For most Americans, the state of Iowa holds little excitement. If we think about it at all, we probably conjure up images of corn, cows, and more corn. However, Iowa becomes the center of intense media frenzy every four years, when either the Republican or Democratic Party holds its annual caucus. On January 3, Mitt Romney narrowly made it to first place over his fellow Republican candidates by a mere eight votes.
Winning the Iowa caucus can make or break the viability of a candidate’s campaign to become the presidential nominee for his or her party. Four years ago, a junior senator from Illinois appeared to come out of nowhere when he emerged as a victor of Iowa’s caucus. That candidate was of course Barack Obama, and his subsequent victory over Hillary Clinton overturned the assumption that the primaries would serve as a mere formality for Clinton’s nomination. Although Mitt Romney’s narrow victory did not come as much of a surprise, the second place finisher did. Rick Santorum, the Evangelical candidate with a winning smile, was that candidate.
Before his Iowa victory, Santorum was a mere blurb on the political radar. While Santorum is a former senator from South Carolina, most Americans are probably not that familiar with the candidate. His near tie with Romney seems to have been made possible by the one-on-one nature of the Iowa caucus. The politician, like Santorum, who can knock on enough doors and hold enough gatherings in small town diners often has as good of a chance as someone like Romney, who flooded Iowans with
advertisements and robocalls instead.
Almost as surprising in the caucus were the third and fourth place finishers. The radical libertarian, Ron Paul, beat the former speaker of the House, Newt Gingrich. Just a few weeks ago, most polls ranked Gingrich as the winner of Iowa itself. Incidentally, a few months ago Gingrich’s campaign seemed to be an utter flop, but that is neither here nor there. Most political analysts don’t see Paul duplicating his strong finish in Iowa, despite a loyal following.

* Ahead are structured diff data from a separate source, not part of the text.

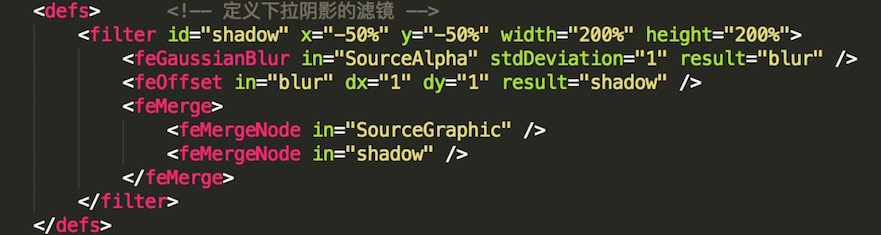
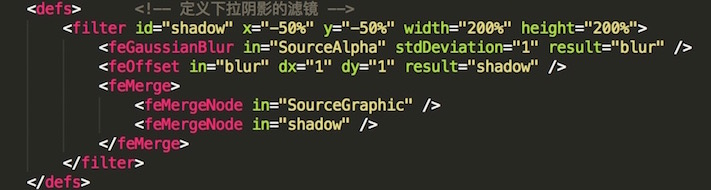
README

diff --git a/Draw/README.md b/Draw/README.md
@@ -4,26 +4,30 @@
 －	[SVG](http://baike.baidu.com/link?url=r1q72s9Mzh20NhSWE_hDhjjm_fzQq_ohCSUeyty74NIH77sgcUFH559CiAPGkSLPM9Jwib8eWJTEHlLmBVTpivNCdh6t7udQBEHm-PHVGR7)
 
 －	[canvas元素](http://www.w3school.com.cn/html5/html5_canvas.asp)
-
-		一开始，我对两个方法做了一个简单的[基础绘图示例](https://github.com/Lemon23/JavaScript/blob/master/Draw/基础绘图示例.html)，打开这个示例文件，我直观的发现了`SVG`和`canvas元素`的一个重要区别。通过之后的学习和探索，我明白了为什么会出现这种差异，这更引来了我对绘图的好奇心和求知欲。。。
+		一开始，我对两个方法做了一个简单的[基础绘图示例](https://github.com/Lemon23/JavaScript/blob/master/Draw/基础绘图示例.html)
+		打开这个示例文件，我直观的发现了`SVG`和`canvas元素`的一个重要区别。
+		通过之后的学习和探索，我明白了为什么会出现这种差异，这更引来了我对绘图的好奇心和求知欲。。。
 
 ###SVG
->		首先，`SVG`———— 可缩放矢量图形，使用XML格式定义图形，图像再放大或改变尺寸的情况下其图形质量不会有亏损。SVG这种语法比较庞大并且有一定的复杂度，它不仅可以用于简单的基本图形绘制，还支持任意曲线、文本及动画的绘制。SVG图形甚至能够整合JavaScript脚本和CSS样式表来添加行为和展示信息。
+>		首先，`SVG`———— 可缩放矢量图形，使用XML格式定义图形，图像再放大或改变尺寸的情况下其图形质量不会有亏损。
+>		SVG这种语法比较庞大并且有一定的复杂度，它不仅可以用于简单的基本图形绘制，还支持任意曲线、文本及动画的绘制。
+>		SVG图形甚至能够整合JavaScript脚本和CSS样式表来添加行为和展示信息。
 >		我将练习使用客户端JavaScript利用SVG动态绘制图形。
 >####NO.1  [使用SVG绘制饼状图](https://github.com/Lemon23/JavaScript/blob/master/Draw/使用SVG绘制饼状图.html)
 >####效果：![](https://github.com/Lemon23/JavaScript/raw/master/Draw/pic/D-1.jpeg)
 >>		该例使用XML语法来处理SVG，使用SVG命名空间以及`createElementNS()`这样的DOM方法而不是`createElement()`。
 >>		每一个饼楔都是用`<svg:path>`元素来表示，最难的是`d`属性，该属性使用简洁语法通过字符和数字来指定坐标、角度和其他值。
->>		具体参数需要参阅 [标准文档](https://www.w3.org/TR/SVG/) 。
+具体参数需要参阅 [标准文档](https://www.w3.org/TR/SVG/) 。
 
 >####NO.2 [使用SVG绘制时钟](https://github.com/Lemon23/JavaScript/blob/master/Draw/使用SVG绘制时钟.html)
 >####效果：![](https://github.com/Lemon23/JavaScript/raw/master/Draw/pic/D-2.jpeg)
->>	该例使用SVG来绘制一个动态模拟时钟，包含三个SVG`<line>元素`来分别表示分针、时针和秒针，随后通过JavaScript设置没个`<line>元素`的`transform属性`让它们旋转一定角度来现实正确的时间。
->>	其中用到了SVG滤镜效果，用来向形状和文本添加特殊的滤镜效果。
+>>		该例使用SVG来绘制一个动态模拟时钟，包含三个SVG`<line>元素`来分别表示分针、时针和秒针，随后通过JavaScript设置没个`<line>元素`的`transform属性`让它们旋转一定角度来现实正确的时间。
+>>		其中用到了SVG滤镜效果，用来向形状和文本添加特殊的滤镜效果。
 >####滤镜效果代码：![](https://github.com/Lemon23/JavaScript/raw/master/Draw/pic/D-2-1.jpeg)
->>	`<filter>`标签用来定义SVG滤镜，其中`id`属性为`shadow`表示声明定义为阴影滤镜。`<filter>`标签必须嵌套在`<defs>`标签内。
->> 	滤镜效果通过`<feGaussianBlur>`标签定义，其中的`stdDeviation`属性可定义模糊的程度。
->>	`<feOffset>`标签，表示相对于图形的当前位置来移动图像。
->>	`in="SourceGraphic"`属性定义了由整个图像创建效果
->>	通过设置`setTimeout`属性来定义时钟每1秒钟更新一次时间，这样秒针就动起来了。
+>>		`<filter>`标签用来定义SVG滤镜，其中`id`属性为`shadow`表示声明定义为阴影滤镜。`<filter>`标签必须嵌套在`<defs>`标签内。
+>> 		滤镜效果通过`<feGaussianBlur>`标签定义，其中的`stdDeviation`属性可定义模糊的程度。
+>>		`<feOffset>`标签，表示相对于图形的当前位置来移动图像。
+>>		`in="SourceGraphic"`属性定义了由整个图像创建效果
+>>		通过设置`setTimeout`属性来定义时钟每1秒钟更新一次时间，这样秒针就动起来了。
+
 		参考自《JavaScript权威指南》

Rick Perry came in fifth place, followed by Michelle Bachman, who recently dropped out of the race. The next election will take place in New Hampshire.